== Segment start ==

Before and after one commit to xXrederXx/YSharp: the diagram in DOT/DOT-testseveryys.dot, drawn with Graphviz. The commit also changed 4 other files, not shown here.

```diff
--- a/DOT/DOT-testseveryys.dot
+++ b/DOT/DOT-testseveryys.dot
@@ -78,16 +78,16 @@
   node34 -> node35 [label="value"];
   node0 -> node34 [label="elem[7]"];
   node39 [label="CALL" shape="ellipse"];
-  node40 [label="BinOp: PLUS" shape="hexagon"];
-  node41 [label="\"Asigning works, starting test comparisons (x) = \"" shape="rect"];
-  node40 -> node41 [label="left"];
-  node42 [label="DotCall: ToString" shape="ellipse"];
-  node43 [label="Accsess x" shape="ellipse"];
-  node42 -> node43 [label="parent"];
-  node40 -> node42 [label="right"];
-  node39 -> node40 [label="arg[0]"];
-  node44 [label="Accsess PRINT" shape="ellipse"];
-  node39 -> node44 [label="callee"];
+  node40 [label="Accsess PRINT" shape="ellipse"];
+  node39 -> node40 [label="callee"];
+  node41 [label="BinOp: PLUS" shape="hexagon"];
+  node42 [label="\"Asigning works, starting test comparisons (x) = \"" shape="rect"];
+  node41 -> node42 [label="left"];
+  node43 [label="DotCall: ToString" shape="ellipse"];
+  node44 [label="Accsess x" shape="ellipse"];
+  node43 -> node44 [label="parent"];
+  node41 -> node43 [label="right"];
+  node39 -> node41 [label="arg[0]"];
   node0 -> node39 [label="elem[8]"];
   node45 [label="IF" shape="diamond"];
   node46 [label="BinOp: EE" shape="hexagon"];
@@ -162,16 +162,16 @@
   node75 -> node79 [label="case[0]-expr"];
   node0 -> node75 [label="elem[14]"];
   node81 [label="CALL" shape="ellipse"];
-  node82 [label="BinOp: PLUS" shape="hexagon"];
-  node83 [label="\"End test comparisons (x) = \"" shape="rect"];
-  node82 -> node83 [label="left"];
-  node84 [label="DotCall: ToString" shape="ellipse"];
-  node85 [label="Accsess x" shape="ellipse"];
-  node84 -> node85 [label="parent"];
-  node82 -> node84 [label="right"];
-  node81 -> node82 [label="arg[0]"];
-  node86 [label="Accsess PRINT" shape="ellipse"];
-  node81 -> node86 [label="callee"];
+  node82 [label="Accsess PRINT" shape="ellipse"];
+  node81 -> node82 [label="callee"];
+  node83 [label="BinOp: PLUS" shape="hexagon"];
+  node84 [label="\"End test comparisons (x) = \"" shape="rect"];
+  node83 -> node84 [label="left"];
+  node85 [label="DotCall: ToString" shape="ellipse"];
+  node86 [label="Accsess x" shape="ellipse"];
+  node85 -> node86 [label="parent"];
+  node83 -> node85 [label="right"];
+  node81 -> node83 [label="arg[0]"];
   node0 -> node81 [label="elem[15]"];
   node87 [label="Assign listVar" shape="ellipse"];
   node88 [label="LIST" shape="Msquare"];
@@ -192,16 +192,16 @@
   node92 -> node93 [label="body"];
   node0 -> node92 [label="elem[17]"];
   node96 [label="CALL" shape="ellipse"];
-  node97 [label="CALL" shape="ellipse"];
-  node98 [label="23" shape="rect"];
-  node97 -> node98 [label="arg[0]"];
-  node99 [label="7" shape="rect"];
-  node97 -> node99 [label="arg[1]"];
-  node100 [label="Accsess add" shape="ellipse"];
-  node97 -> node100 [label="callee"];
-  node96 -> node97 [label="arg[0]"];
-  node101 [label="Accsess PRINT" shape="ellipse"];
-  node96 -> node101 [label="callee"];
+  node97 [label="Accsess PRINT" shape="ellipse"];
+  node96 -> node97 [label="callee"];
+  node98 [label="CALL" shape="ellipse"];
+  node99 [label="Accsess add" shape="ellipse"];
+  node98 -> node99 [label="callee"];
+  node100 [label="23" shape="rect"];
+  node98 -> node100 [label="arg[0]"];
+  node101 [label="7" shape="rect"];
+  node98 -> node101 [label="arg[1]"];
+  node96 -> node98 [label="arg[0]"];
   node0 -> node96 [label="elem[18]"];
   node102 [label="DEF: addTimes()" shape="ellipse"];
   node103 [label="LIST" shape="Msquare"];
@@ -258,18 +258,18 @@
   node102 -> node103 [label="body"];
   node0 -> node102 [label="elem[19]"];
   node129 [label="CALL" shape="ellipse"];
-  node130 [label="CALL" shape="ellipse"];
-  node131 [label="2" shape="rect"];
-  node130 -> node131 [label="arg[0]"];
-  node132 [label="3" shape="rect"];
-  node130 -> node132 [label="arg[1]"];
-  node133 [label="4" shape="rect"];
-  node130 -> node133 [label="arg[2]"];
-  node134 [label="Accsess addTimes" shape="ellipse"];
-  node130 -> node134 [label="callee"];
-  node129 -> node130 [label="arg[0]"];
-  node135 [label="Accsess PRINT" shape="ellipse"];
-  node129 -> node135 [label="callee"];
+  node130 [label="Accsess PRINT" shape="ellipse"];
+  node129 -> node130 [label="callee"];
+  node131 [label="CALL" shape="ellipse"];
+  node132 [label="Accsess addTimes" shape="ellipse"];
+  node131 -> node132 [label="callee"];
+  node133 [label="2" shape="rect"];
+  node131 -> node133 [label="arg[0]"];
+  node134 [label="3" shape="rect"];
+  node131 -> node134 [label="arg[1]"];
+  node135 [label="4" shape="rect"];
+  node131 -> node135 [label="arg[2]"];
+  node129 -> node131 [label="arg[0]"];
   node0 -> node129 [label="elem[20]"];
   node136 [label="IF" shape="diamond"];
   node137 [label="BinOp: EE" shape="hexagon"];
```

== Segment end ==
== Segment start ==

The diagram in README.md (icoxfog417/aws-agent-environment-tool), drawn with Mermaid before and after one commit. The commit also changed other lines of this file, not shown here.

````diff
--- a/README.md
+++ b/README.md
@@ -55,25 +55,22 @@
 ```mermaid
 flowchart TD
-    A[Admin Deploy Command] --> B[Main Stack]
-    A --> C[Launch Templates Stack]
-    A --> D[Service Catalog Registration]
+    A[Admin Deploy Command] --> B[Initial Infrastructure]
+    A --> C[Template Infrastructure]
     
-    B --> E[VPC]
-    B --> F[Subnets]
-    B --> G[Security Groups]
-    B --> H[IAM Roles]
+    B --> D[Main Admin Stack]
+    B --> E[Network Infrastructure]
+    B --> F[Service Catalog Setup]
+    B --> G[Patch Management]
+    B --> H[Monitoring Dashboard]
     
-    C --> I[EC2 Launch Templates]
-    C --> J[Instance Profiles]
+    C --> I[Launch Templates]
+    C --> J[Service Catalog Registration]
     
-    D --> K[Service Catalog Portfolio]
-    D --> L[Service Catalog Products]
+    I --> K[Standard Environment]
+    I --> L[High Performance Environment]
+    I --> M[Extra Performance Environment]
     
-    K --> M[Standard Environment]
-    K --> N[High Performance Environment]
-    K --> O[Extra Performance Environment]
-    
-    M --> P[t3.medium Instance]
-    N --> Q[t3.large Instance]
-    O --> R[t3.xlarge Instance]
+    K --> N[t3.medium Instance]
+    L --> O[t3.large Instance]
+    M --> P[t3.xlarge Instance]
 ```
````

== Segment end ==

GOAL OF THE EXERCISE
Review the preceding data and report every line that includes the string "hexagon".

ANSWER BOX
-  node40 [label="BinOp: PLUS" shape="hexagon"];
+  node41 [label="BinOp: PLUS" shape="hexagon"];
   node46 [label="BinOp: EE" shape="hexagon"];
-  node82 [label="BinOp: PLUS" shape="hexagon"];
+  node83 [label="BinOp: PLUS" shape="hexagon"];
   node137 [label="BinOp: EE" shape="hexagon"];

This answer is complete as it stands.